What’s an Opposition Leader got to do to get attention?
Who is the Ontario NDP leader?
I get that question a fair bit when I chat politics with friends and neighbours not immersed in it everyday. Andrea Horwath has been the NDP leader through two provincial elections and is assumedly gearing up for a third.
She seems to be operating in stealth mode these days, so I’m not sure what she is doing to make the third time the charm with Ontario voters. On Monday night (May 15) her Deputy Leader, Jagmeet Singh declares his bid to lead the federal party. This won’t help Horwath get noticed.
Horwath’s real problem however, isn’t that nobody remembers who she is, but that she is running out of room on the left of the political spectrum to offer anything to voters.
Just before the last provincial election Horwath held the balance of power in a minority government. She miscalculated and rejected a very progressive budget proposed by the Liberals. Premier Kathleen Wynne and the Ontario Liberals then outflanked her in the ensuing Ontario election as the NDP shifted right to offer voters a more fiscally restrained plan than the Liberals offered. The result was a very bitter third place with some key long time New Democrats losing their seats.
As we gear up to 2018 Wynne and company can point to free tuition for low-income families and the recently announced pharma-care for everyone under 25. In the coming days, Wynne will be announcing that Ontario workers will be guaranteed a minimum number of sick days, increasing vacation pay, and boosting minimum wage to $15 an hour. This creates a real problem for Andrea Horwath and the NDP, what ground can they stake out for themselves to offer voters in 2018?
This manoeuvring is all part of the Liberal plan, which is to isolate the NDP and go toe to toe with Patrick Brown and the PC’s on the future vision for Ontario. The Liberals are using the power of government to their full advantage to deprive the NDP and Tories of any exposure to promote their competing plans. In politics, controlling the public agenda forces your opponents to respond to you thus robbing them of any advantage they may gain in setting out new policies.
PC leader Patrick Brown is still struggling to be recognized as well, although he and the Ontario PC’s have not been hiding since Brown replaced Tim Hudak as leader. The Conservative Party has been on a mission to raise money and they’ve done a great job at it, and now sit with the most money to spend.

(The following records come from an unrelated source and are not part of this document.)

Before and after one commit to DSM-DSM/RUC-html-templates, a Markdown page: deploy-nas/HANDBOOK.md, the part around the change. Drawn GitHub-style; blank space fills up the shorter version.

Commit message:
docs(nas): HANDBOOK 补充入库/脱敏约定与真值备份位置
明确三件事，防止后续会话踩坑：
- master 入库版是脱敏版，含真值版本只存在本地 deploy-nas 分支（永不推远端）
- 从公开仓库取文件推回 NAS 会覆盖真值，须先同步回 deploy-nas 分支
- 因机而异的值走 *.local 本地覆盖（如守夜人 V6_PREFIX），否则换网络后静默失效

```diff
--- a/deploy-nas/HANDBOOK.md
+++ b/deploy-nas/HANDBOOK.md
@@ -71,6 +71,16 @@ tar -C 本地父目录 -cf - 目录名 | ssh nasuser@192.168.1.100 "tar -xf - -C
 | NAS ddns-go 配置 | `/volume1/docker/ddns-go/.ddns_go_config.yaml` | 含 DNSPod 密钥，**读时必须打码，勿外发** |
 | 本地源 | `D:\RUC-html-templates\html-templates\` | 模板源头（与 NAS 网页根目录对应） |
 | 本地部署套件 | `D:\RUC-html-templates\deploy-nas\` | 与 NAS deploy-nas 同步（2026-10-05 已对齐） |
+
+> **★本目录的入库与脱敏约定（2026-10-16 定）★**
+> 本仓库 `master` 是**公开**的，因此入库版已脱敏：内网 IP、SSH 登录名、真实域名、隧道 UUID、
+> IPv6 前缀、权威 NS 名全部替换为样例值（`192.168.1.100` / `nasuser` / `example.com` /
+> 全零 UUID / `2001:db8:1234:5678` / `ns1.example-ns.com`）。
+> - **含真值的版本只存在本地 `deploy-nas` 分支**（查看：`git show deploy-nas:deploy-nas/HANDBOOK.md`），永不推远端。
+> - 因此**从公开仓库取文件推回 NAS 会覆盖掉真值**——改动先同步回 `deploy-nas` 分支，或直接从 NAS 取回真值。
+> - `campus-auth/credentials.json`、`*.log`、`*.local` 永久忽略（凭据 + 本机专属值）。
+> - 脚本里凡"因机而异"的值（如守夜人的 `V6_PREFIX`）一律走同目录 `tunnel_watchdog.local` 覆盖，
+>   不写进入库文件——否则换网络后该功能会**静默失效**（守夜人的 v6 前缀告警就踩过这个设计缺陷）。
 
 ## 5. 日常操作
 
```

Last week Brown introduced his Accountability and Ethics Action Plan, essentially saying “we will be better at government than these guys.” Expect this to be the focus until they hold a policy conference in late November.

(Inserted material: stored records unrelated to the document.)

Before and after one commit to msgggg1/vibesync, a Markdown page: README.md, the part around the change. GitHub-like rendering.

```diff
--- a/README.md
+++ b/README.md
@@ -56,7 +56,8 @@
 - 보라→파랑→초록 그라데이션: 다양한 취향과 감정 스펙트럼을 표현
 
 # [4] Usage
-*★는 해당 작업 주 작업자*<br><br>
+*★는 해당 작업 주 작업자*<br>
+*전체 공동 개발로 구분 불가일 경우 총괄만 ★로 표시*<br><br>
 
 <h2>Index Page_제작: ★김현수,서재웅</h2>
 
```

Offering up the PC plan for Ontario will end their free ride of being a place for Ontarians to park their vote until they start paying attention. The PC party’s recent history of creating policy that scares voters back to the Liberals has been kept in check so far under Brown but grassroots policy initiatives could quickly undo that.
Brown has not escaped some controversy as his stumble on sex-ed in the Scarborough-Rouge River by-election showed he still needs to get everyone on the same page. He also was dealt a setback when his favoured candidate lost the nomination in Niagara West-Glanbrook to a 19-year-old political rookie. Additionally, controversy over recent nomination battles in Ottawa and in the GTA has forced him to bring outside, independent monitors for future contests.
Finally, both the NDP and PCs are leaderless at the federal level, which makes it harder for provincial party leaders to get noticed. Without a strong federal leader who can attract media attention, those down ballot have a harder time to get the party’s brand in front of voters. Expect this to change in the fall when both parties elect their leaders and gain considerable media exposure that will trickle down to the provincial parties.
All this to say, those writing Wynne’s political obituary might want to hold off for a while yet. As they say, a year is a really long time in politics.